How to Develop a Mental Health Package

healthy employee


As Mental Health Awareness month is underway, our goal is to help both brokers and employers create benefits packages that support employee mental health while creating a more positive workplace.

May is a great time for brokers to talk to their clients about mental health packages, whether it be to help them create one or make their existing one more impactful. With the following tips in mind, brokers can assist employers in creating a benefits plan that supports mental health as much as it does physical health.

Consider Employee Assistance Programs

Employee Assistance Programs (EAPs) are a great way to address a variety of mental health needs in the workplace since they offer a wide range of services. EAPs can assist employees with things like arranging childcare and negotiating medical bills on top of dedicated mental health benefits. For example, the EAP Health Advocate offers counseling (in person, via video and by phone) held by Licensed Professional Counselors as well as referrals for long-term and specialized care.

Offer discounts on mental health apps

The COVID-19 pandemic solidified the need for accessible mental health care that doesn’t rely on in-person visits. Many apps like Talkspace, BetterHelp and Headspace have gained popularity because they allow people to access counselors from home. They are especially appealing to Millennials and Gen Z, since counseling sessions can often take place via chat or video from their smart device.

Most of these apps utilize subscriptions and require a monthly fee, which can discourage people who do not have flexibility within their budget. However, employers can reimburse or subsidize part of the fee to make it more accessible to all.

Reduce stress with dependent care

As of 2020, about 40% of the United States adult population are parents, and 29% are caregivers for ill or disabled family members -- and some are both. Caregivers face a tremendous amount of financial and emotional stress which can take a toll on wellbeing.

Providing benefits like a Dependent Care Account may not seem like a direct mental health effort, but it can make a big impact.

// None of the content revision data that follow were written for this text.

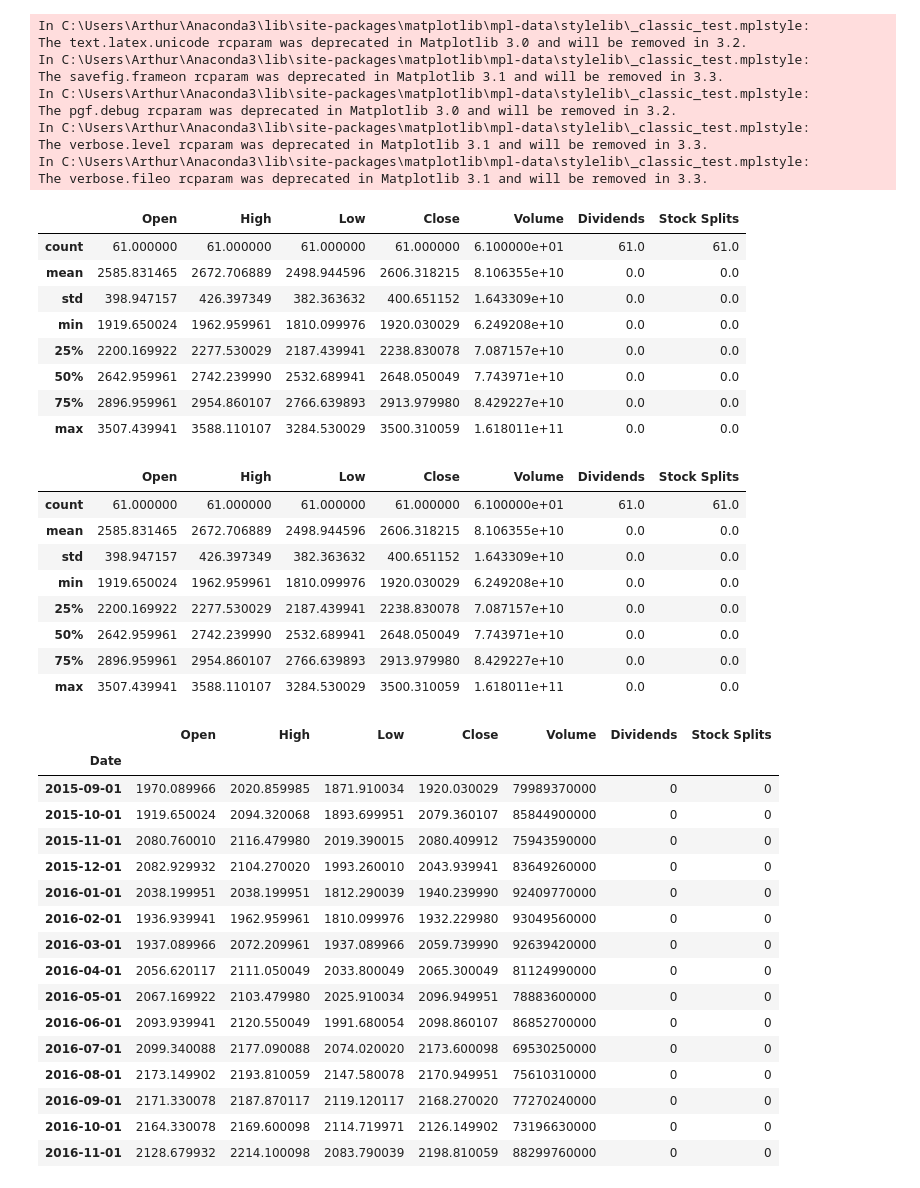
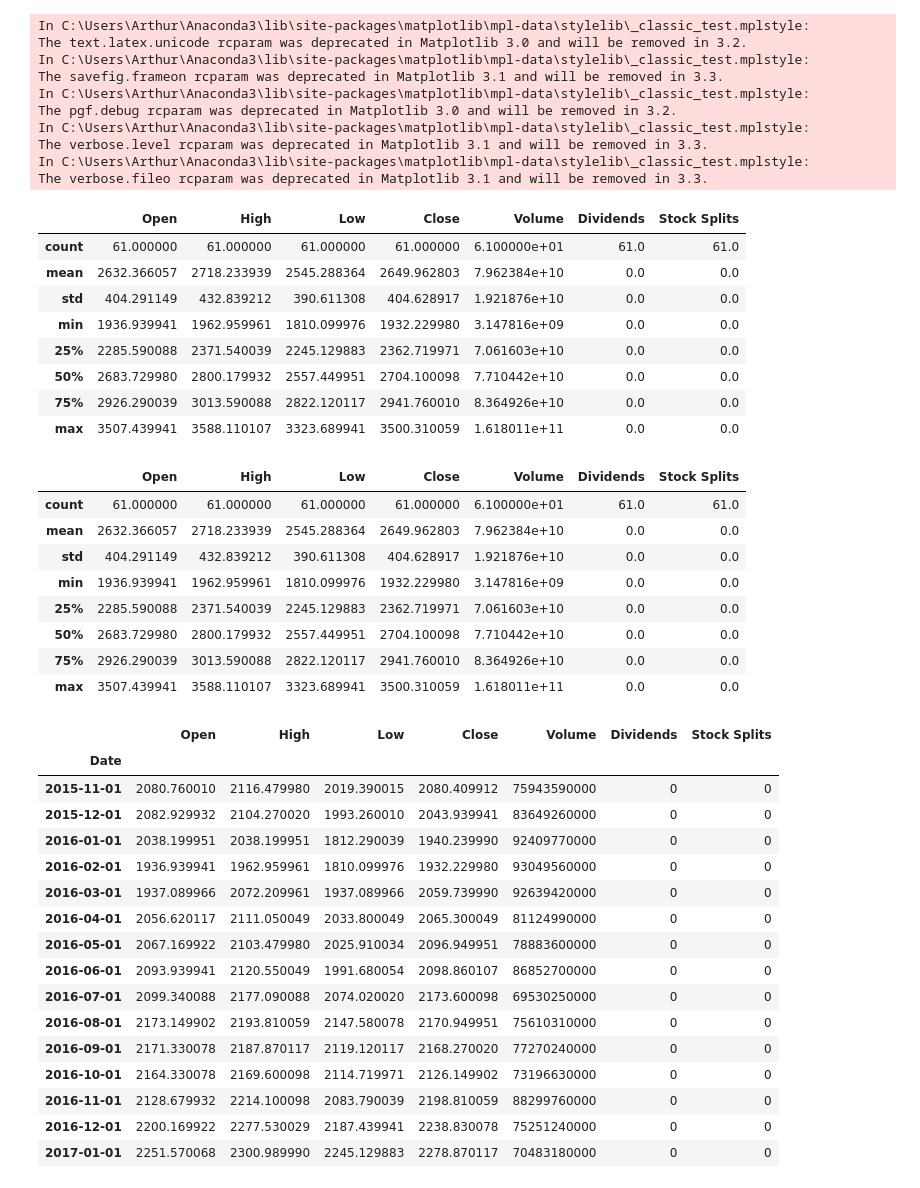
Before and after one commit to BretasArthur/CAPyM, a Jupyter notebook: Calculating the Beta - PETR4 & SP500.ipynb, the cells around one changed output. Drawn from its saved outputs; the diff is of its cells as text; code cells hidden in the pictures.

```diff
--- a/Calculating the Beta - PETR4 & SP500.ipynb
+++ b/Calculating the Beta - PETR4 & SP500.ipynb
@@ -16,38 +17,36 @@ In C:\Users\Arthur\Anaconda3\lib\site-packages\matplotlib\mpl-data\stylelib\_cla
 The verbose.fileo rcparam was deprecated in Matplotlib 3.1 and will be removed in 3.3.
 # %%
 sp5 = yf.Ticker("^GSPC")
-hist_sp5 = sp5.history(start="2015-09-01", end = "2020-10-01", interval = "1mo")
+hist_sp5 = sp5.history(period='5y', interval = "1mo")
 hist_sp5.describe()
 # %% [output]
 |  | Open | High | Low | Close | Volume | Dividends | Stock Splits |
 | count | 61.000000 | 61.000000 | 61.000000 | 61.000000 | 6.100000e+01 | 61.0 | 61.0 |
-| mean | 2585.831465 | 2672.706889 | 2498.944596 | 2606.318215 | 8.106355e+10 | 0.0 | 0.0 |
-| std | 398.947157 | 426.397349 | 382.363632 | 400.651152 | 1.643309e+10 | 0.0 | 0.0 |
-| min | 1919.650024 | 1962.959961 | 1810.099976 | 1920.030029 | 6.249208e+10 | 0.0 | 0.0 |
-| 25% | 2200.169922 | 2277.530029 | 2187.439941 | 2238.830078 | 7.087157e+10 | 0.0 | 0.0 |
-| 50% | 2642.959961 | 2742.239990 | 2532.689941 | 2648.050049 | 7.743971e+10 | 0.0 | 0.0 |
-| 75% | 2896.959961 | 2954.860107 | 2766.639893 | 2913.979980 | 8.429227e+10 | 0.0 | 0.0 |
-| max | 3507.439941 | 3588.110107 | 3284.530029 | 3500.310059 | 1.618011e+11 | 0.0 | 0.0 |
+| mean | 2632.366057 | 2718.233939 | 2545.288364 | 2649.962803 | 7.962384e+10 | 0.0 | 0.0 |
+| std | 404.291149 | 432.839212 | 390.611308 | 404.628917 | 1.921876e+10 | 0.0 | 0.0 |
+| min | 1936.939941 | 1962.959961 | 1810.099976 | 1932.229980 | 3.147816e+09 | 0.0 | 0.0 |
+| 25% | 2285.590088 | 2371.540039 | 2245.129883 | 2362.719971 | 7.061603e+10 | 0.0 | 0.0 |
+| 50% | 2683.729980 | 2800.179932 | 2557.449951 | 2704.100098 | 7.710442e+10 | 0.0 | 0.0 |
+| 75% | 2926.290039 | 3013.590088 | 2822.120117 | 2941.760010 | 8.364926e+10 | 0.0 | 0.0 |
+| max | 3507.439941 | 3588.110107 | 3323.689941 | 3500.310059 | 1.618011e+11 | 0.0 | 0.0 |
 # %%
 hist_sp5.dropna(axis=0, subset=["Close"], inplace=True)
 hist_sp5.describe()
 # %% [output]
 |  | Open | High | Low | Close | Volume | Dividends | Stock Splits |
 | count | 61.000000 | 61.000000 | 61.000000 | 61.000000 | 6.100000e+01 | 61.0 | 61.0 |
-| mean | 2585.831465 | 2672.706889 | 2498.944596 | 2606.318215 | 8.106355e+10 | 0.0 | 0.0 |
-| std | 398.947157 | 426.397349 | 382.363632 | 400.651152 | 1.643309e+10 | 0.0 | 0.0 |
-| min | 1919.650024 | 1962.959961 | 1810.099976 | 1920.030029 | 6.249208e+10 | 0.0 | 0.0 |
-| 25% | 2200.169922 | 2277.530029 | 2187.439941 | 2238.830078 | 7.087157e+10 | 0.0 | 0.0 |
-| 50% | 2642.959961 | 2742.239990 | 2532.689941 | 2648.050049 | 7.743971e+10 | 0.0 | 0.0 |
-| 75% | 2896.959961 | 2954.860107 | 2766.639893 | 2913.979980 | 8.429227e+10 | 0.0 | 0.0 |
-| max | 3507.439941 | 3588.110107 | 3284.530029 | 3500.310059 | 1.618011e+11 | 0.0 | 0.0 |
+| mean | 2632.366057 | 2718.233939 | 2545.288364 | 2649.962803 | 7.962384e+10 | 0.0 | 0.0 |
+| std | 404.291149 | 432.839212 | 390.611308 | 404.628917 | 1.921876e+10 | 0.0 | 0.0 |
+| min | 1936.939941 | 1962.959961 | 1810.099976 | 1932.229980 | 3.147816e+09 | 0.0 | 0.0 |
+| 25% | 2285.590088 | 2371.540039 | 2245.129883 | 2362.719971 | 7.061603e+10 | 0.0 | 0.0 |
+| 50% | 2683.729980 | 2800.179932 | 2557.449951 | 2704.100098 | 7.710442e+10 | 0.0 | 0.0 |
+| 75% | 2926.290039 | 3013.590088 | 2822.120117 | 2941.760010 | 8.364926e+10 | 0.0 | 0.0 |
+| max | 3507.439941 | 3588.110107 | 3323.689941 | 3500.310059 | 1.618011e+11 | 0.0 | 0.0 |
 # %%
 hist_sp5.head(15)
 # %% [output]
 |  | Open | High | Low | Close | Volume | Dividends | Stock Splits |
 | Date |  |  |  |  |  |  |  |
-| 2015-09-01 | 1970.089966 | 2020.859985 | 1871.910034 | 1920.030029 | 79989370000 | 0 | 0 |
-| 2015-10-01 | 1919.650024 | 2094.320068 | 1893.699951 | 2079.360107 | 85844900000 | 0 | 0 |
 | 2015-11-01 | 2080.760010 | 2116.479980 | 2019.390015 | 2080.409912 | 75943590000 | 0 | 0 |
 | 2015-12-01 | 2082.929932 | 2104.270020 | 1993.260010 | 2043.939941 | 83649260000 | 0 | 0 |
 | 2016-01-01 | 2038.199951 | 2038.199951 | 1812.290039 | 1940.239990 | 92409770000 | 0 | 0 |
@@ -61,5 +60,7 @@ hist_sp5.head(15)
 | 2016-09-01 | 2171.330078 | 2187.870117 | 2119.120117 | 2168.270020 | 77270240000 | 0 | 0 |
 | 2016-10-01 | 2164.330078 | 2169.600098 | 2114.719971 | 2126.149902 | 73196630000 | 0 | 0 |
 | 2016-11-01 | 2128.679932 | 2214.100098 | 2083.790039 | 2198.810059 | 88299760000 | 0 | 0 |
+| 2016-12-01 | 2200.169922 | 2277.530029 | 2187.439941 | 2238.830078 | 75251240000 | 0 | 0 |
+| 2017-01-01 | 2251.570068 | 2300.989990 | 2245.129883 | 2278.870117 | 70483180000 | 0 | 0 |
 # %%
 petr4 = yf.Ticker("PETR4.SA")
```
Also changed, not shown: parts of 14 cells of this notebook.
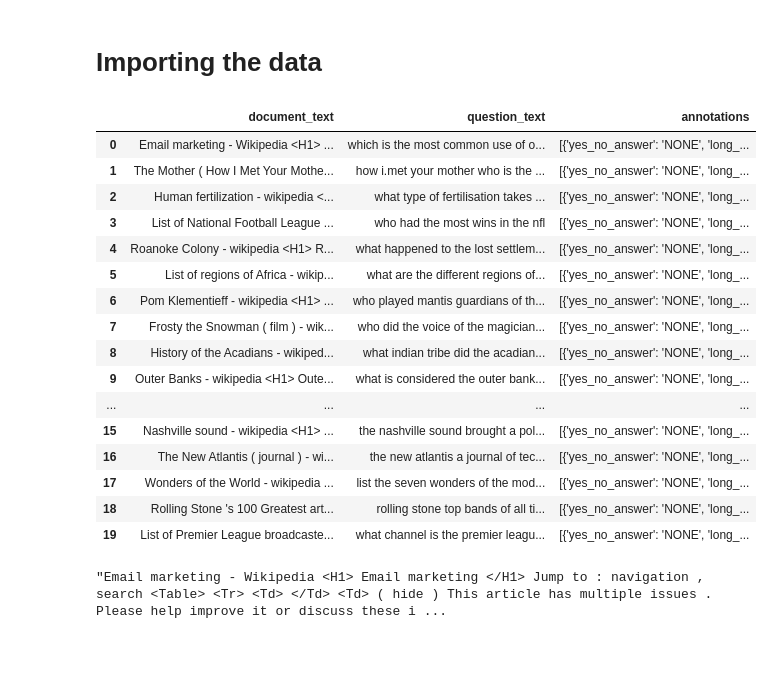
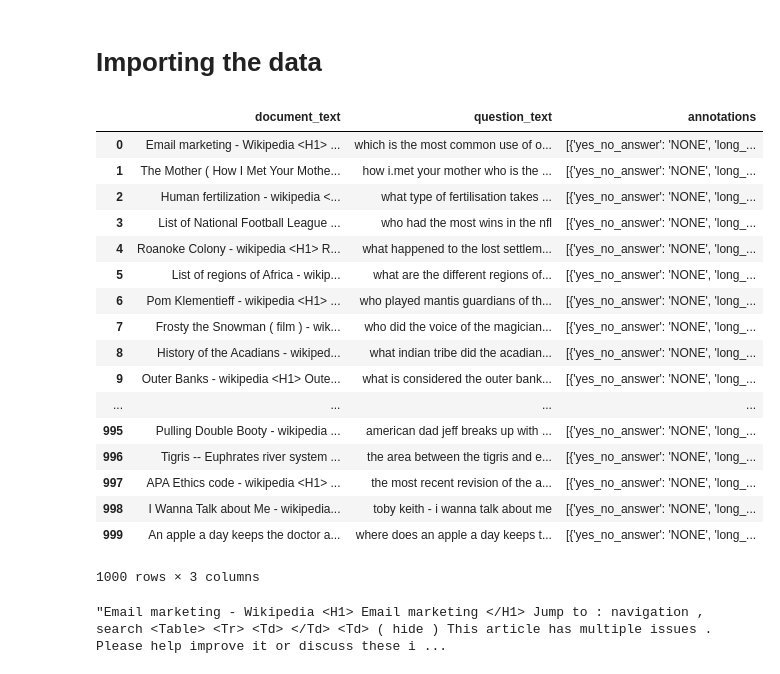
Before and after one commit to poornimajoshi/natural-language-questions-capstone, a Jupyter notebook: preprocessing_poornima_1000.ipynb, the cells around one changed output. Drawn from its saved outputs; the diff is of its cells as text; code cells hidden in the pictures.

```diff
--- a/preprocessing_poornima_1000.ipynb
+++ b/preprocessing_poornima_1000.ipynb
@@ -8,9 +8,9 @@ from bs4 import BeautifulSoup
 # Importing the data
 # %%
 train = []
-with open('test_data.jsonl', 'r') as file:
+with open('/home/ubuntu/simplified-nq-train.jsonl', 'r') as file:
 #     print("Length of dataset", len(list(file)))
-    for i in range(20):
+    for i in range(1000):
         # read a sample of 2 json lines
         train.append(json.loads(file.readline()))
 # %%
@@ -20,25 +20,26 @@ for i in range(len(train)):
 # %%
 data = data.reset_index(drop=True)
 data = data.drop(columns = ['long_answer_candidates', 'document_url', 'example_id'])
-data
+data.head()
 # %% [output]
 |  | document_text | question_text | annotations |
 | 0 | Email marketing - Wikipedia <H1> ... | which is the most common use of o... | [{'yes_no_answer': 'NONE', 'long_... |
 | 1 | The Mother ( How I Met Your Mothe... | how i.met your mother who is the ... | [{'yes_no_answer': 'NONE', 'long_... |
 | 2 | Human fertilization - wikipedia <... | what type of fertilisation takes ... | [{'yes_no_answer': 'NONE', 'long_... |
 | 3 | List of National Football League ... | who had the most wins in the nfl | [{'yes_no_answer': 'NONE', 'long_... |
 | 4 | Roanoke Colony - wikipedia <H1> R... | what happened to the lost settlem... | [{'yes_no_answer': 'NONE', 'long_... |
 | 5 | List of regions of Africa - wikip... | what are the different regions of... | [{'yes_no_answer': 'NONE', 'long_... |
 | 6 | Pom Klementieff - wikipedia <H1> ... | who played mantis guardians of th... | [{'yes_no_answer': 'NONE', 'long_... |
 | 7 | Frosty the Snowman ( film ) - wik... | who did the voice of the magician... | [{'yes_no_answer': 'NONE', 'long_... |
 | 8 | History of the Acadians - wikiped... | what indian tribe did the acadian... | [{'yes_no_answer': 'NONE', 'long_... |
 | 9 | Outer Banks - wikipedia <H1> Oute... | what is considered the outer bank... | [{'yes_no_answer': 'NONE', 'long_... |
 | ... | ... | ... | ... |
-| 15 | Nashville sound - wikipedia <H1> ... | the nashville sound brought a pol... | [{'yes_no_answer': 'NONE', 'long_... |
-| 16 | The New Atlantis ( journal ) - wi... | the new atlantis a journal of tec... | [{'yes_no_answer': 'NONE', 'long_... |
-| 17 | Wonders of the World - wikipedia ... | list the seven wonders of the mod... | [{'yes_no_answer': 'NONE', 'long_... |
-| 18 | Rolling Stone 's 100 Greatest art... | rolling stone top bands of all ti... | [{'yes_no_answer': 'NONE', 'long_... |
-| 19 | List of Premier League broadcaste... | what channel is the premier leagu... | [{'yes_no_answer': 'NONE', 'long_... |
+| 995 | Pulling Double Booty - wikipedia ... | american dad jeff breaks up with ... | [{'yes_no_answer': 'NONE', 'long_... |
+| 996 | Tigris -- Euphrates river system ... | the area between the tigris and e... | [{'yes_no_answer': 'NONE', 'long_... |
+| 997 | APA Ethics code - wikipedia <H1> ... | the most recent revision of the a... | [{'yes_no_answer': 'NONE', 'long_... |
+| 998 | I Wanna Talk about Me - wikipedia... | toby keith - i wanna talk about me | [{'yes_no_answer': 'NONE', 'long_... |
+| 999 | An apple a day keeps the doctor a... | where does an apple a day keeps t... | [{'yes_no_answer': 'NONE', 'long_... |
+1000 rows × 3 columns
 # %%
 short=[]
 for i in range(len(data)):
```
Also changed, not shown: parts of 1 cell of this notebook, 4 other files.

It takes financial burden off caregivers which reduces stress and improves mental health. It also allows caregivers to focus on their work and be more productive without having to worry about their dependents’ care, which helps them better “unplug” at the end of the day.

Revisit your telehealth options

Telehealth became a popular option for people looking for routine care during the COVID-19 pandemic. Your clients are now likely seeing its value and looking for ways to get more people engaged with it. Now’s a great opportunity to make sure mental health professionals and psychiatrists are included in their telehealth offerings, or help them expand their offering to include them. People may be more comfortable seeking mental health help from the privacy of their own home, making telehealth a great option.

Create a more positive company culture

Company culture can have a tremendous impact on employee mental health, so it’s important to have a conversation with your clients about their current culture and areas for improvement. This will look different for every organization depending on size, industry and location, but here are some ideas for improving company culture:

  • Create a Zen room or dedicated private space in the office for people to meditate, relax, and disconnect from work for a little while.
  • Allow part-time remote work (if there has been a return to office post-COVID) to allow people to have more time in the day to tend to priorities outside of work.
  • Dedicate one day a week as a company-wide “no meeting day” to let people focus on and engage with their work better, leading to improved productivity and fulfillment.
  • Give a mental health day to employees. Some companies like LinkedIn are giving employees a paid week off to combat the stress of the COVID-19 pandemic.

Mental Health Awareness month is the perfect time to have a deep conversation with your clients about their current mental health package and how they can improve it. Whether they plan on making minor changes or completely overhauling their offerings, any changes can be impactful for improving workplace mental health.